Price per Unit (stuk): €29.95

Stylistically, this isn't very different from The Way It Is: relaxed, unassuming piano-based pop songs with synthesizers that support the music without becoming too intrusive and drums that are mixed fairly high (although not as high as on Phil Collins or Genesis records from the same era). As for songwriting, there's nothing here quite on the level of "The Way It Is" or the stunning "The River Runs Low". But "I Will Walk with You" comes close. Containing one of Hornsby's most affecting vocals, it combines a down-to-earth persona with a tension-filled melody as only Hornsby can among male singer-songwriters. The album's other highlights were all singles although "Jacob's Ladder" was written for Huey Lewis and the News, who had a hit with it. I prefer Hornsby's version (less smooth and slick). "Look Out Any Window" is a plea for the environment that features an insistent horizontal melody in its verses. "The Valley Road" is an instantly catchy tale of lovers forced apart by the fact that they come from different classes. Its last minute or so features one of his finest piano solos. The lyrics to "Defenders of the Flag" (written by Bruce's brother John) could have cut a little deeper, but Bruce mostly makes up for it with a slightly snarky vocal. Lewis plays harmonica on this track.

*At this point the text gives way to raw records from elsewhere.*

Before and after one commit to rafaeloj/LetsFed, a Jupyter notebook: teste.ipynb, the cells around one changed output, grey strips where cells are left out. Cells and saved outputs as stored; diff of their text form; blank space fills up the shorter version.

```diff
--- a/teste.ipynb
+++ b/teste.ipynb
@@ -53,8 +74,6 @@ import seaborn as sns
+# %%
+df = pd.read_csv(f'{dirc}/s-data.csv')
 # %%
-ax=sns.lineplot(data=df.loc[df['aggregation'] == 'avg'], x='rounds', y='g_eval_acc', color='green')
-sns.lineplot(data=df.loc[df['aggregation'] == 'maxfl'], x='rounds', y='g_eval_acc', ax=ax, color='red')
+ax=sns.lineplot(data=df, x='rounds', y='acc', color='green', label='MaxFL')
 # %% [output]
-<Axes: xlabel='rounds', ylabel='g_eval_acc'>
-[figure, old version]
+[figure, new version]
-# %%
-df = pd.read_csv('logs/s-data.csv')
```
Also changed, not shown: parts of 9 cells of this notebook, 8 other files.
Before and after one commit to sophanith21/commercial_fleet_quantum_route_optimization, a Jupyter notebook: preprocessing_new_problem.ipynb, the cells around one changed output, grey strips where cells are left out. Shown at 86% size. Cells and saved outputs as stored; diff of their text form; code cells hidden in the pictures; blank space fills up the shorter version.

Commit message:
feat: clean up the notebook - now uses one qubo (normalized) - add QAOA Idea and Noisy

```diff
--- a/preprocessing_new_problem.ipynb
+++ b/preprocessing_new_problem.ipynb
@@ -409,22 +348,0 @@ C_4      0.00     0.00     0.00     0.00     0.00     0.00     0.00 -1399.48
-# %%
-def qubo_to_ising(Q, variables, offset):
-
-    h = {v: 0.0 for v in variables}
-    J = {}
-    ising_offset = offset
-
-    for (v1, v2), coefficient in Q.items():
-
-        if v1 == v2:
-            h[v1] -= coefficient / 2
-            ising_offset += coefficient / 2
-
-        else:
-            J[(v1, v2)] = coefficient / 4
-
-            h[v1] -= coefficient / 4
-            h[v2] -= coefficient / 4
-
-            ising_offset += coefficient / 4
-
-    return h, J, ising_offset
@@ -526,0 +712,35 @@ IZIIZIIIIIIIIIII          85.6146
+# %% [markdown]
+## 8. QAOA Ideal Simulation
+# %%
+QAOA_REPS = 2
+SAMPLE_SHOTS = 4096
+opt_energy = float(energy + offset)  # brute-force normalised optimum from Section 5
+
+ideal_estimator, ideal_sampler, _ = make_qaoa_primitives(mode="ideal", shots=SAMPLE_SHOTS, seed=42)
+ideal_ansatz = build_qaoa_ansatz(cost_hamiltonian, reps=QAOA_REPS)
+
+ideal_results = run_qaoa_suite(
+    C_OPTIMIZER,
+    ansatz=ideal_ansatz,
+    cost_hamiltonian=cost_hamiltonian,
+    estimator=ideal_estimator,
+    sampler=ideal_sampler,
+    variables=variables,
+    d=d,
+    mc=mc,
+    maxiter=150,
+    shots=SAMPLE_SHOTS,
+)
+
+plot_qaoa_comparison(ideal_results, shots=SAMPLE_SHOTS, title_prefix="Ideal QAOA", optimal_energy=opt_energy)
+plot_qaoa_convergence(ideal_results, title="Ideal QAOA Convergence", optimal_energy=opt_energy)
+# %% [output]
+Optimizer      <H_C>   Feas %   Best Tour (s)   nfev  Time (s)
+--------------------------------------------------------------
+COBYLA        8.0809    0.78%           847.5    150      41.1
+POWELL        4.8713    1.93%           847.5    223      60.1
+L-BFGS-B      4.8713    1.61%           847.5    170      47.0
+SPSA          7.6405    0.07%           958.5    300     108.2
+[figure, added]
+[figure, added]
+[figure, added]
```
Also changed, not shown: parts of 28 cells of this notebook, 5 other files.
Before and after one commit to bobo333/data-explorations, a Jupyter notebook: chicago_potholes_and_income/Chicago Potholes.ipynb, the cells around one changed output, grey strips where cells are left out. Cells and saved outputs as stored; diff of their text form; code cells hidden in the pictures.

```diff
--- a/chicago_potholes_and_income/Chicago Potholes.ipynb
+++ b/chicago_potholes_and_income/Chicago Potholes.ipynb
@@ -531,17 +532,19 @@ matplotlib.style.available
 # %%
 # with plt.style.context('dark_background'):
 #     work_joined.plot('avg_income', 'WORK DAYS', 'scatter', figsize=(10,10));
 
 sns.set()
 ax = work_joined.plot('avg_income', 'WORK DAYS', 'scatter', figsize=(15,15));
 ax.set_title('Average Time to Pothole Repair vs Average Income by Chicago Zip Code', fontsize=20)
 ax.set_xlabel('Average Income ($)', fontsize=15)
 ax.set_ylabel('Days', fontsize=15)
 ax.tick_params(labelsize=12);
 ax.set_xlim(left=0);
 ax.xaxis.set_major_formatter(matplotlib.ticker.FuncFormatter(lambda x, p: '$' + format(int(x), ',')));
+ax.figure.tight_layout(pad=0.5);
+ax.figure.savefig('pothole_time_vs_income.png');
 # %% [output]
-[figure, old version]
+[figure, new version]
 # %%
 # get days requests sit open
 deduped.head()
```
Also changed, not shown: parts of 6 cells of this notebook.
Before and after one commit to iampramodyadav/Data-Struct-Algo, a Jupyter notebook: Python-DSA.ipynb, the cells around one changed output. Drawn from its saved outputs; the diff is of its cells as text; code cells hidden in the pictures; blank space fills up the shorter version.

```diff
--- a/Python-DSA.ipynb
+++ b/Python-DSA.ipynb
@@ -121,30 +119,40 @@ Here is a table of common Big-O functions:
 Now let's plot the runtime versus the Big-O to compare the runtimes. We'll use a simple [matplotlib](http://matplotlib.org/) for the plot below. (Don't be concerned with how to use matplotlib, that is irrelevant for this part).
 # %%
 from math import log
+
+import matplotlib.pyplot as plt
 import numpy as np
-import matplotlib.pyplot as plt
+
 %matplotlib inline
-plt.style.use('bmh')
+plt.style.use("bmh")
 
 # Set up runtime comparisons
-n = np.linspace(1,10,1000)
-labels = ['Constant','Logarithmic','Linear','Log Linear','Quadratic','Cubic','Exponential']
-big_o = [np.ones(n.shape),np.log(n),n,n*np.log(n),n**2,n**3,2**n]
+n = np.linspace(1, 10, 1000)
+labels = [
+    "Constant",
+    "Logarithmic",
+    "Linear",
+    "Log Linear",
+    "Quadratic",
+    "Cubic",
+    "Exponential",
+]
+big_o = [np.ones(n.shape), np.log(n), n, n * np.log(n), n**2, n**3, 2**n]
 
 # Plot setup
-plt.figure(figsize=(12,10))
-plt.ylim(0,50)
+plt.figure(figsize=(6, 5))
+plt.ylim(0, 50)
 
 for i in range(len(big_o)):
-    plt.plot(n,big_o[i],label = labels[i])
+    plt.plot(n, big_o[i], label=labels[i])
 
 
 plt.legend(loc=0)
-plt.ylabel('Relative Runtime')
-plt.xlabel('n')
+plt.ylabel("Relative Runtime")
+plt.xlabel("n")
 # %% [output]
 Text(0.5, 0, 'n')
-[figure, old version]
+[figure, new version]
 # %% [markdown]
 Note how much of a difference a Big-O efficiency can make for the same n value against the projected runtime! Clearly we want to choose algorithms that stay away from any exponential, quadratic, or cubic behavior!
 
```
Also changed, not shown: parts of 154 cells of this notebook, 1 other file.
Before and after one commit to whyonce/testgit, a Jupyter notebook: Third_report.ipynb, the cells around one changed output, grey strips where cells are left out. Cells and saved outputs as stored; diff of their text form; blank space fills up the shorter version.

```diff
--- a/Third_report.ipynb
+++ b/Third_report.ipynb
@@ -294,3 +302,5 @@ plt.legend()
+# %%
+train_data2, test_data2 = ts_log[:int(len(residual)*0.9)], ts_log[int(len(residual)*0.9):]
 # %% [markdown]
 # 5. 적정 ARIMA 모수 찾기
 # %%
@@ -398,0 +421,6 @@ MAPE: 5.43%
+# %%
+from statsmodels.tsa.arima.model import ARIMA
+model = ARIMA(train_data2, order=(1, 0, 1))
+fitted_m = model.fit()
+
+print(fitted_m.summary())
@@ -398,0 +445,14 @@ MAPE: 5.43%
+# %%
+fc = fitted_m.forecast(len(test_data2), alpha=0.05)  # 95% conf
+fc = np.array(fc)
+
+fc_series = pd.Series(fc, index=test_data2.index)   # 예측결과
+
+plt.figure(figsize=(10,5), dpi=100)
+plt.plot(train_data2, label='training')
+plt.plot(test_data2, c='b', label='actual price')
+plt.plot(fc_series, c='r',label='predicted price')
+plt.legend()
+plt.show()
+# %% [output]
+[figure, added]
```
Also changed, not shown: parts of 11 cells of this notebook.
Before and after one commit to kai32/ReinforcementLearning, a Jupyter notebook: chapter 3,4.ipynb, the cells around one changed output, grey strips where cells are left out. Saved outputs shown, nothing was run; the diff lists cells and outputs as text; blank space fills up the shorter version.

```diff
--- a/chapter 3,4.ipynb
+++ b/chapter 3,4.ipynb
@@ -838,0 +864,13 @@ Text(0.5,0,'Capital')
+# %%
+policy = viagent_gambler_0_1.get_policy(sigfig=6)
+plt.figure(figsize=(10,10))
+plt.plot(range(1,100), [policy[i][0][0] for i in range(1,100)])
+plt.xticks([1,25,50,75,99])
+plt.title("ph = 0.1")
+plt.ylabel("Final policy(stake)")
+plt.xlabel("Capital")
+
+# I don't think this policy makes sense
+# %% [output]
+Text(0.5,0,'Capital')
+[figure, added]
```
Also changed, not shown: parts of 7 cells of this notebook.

On the negative side, a certain bloatedness creeps in at points: two of the album's nine songs exceed seven minutes in length. "The Road Not Taken" is one. It's a decent (but not truly compelling) tale of wondering what might have been in a romantic relationship. The other is "The Show Goes On", where Hornsby plays up the drama too much musically. It opens with a solo piano figure that isn't as good as the one on "Every Little Kiss" or as great as the one on the title track from Harbor Lights. And nether is as outright mediocre as the album's closer, "Til the Dreaming's Done". Another slice of what-might-have-been, it does contain some mandolin from somebody (guitarist / keyboardist Peter Harris, I assume). It's probably a coincidence, but the worst three songs here have lyrics written by Bruce himself.

There is also "The Old Playground", a tribute to one of Hornsby's lifelong loves: basketball. Not a bad slice-of-life sketch at all, but Hornsby would use basketball imagery more interestingly on the Harbor Lights track "Rainbow's Cadillac".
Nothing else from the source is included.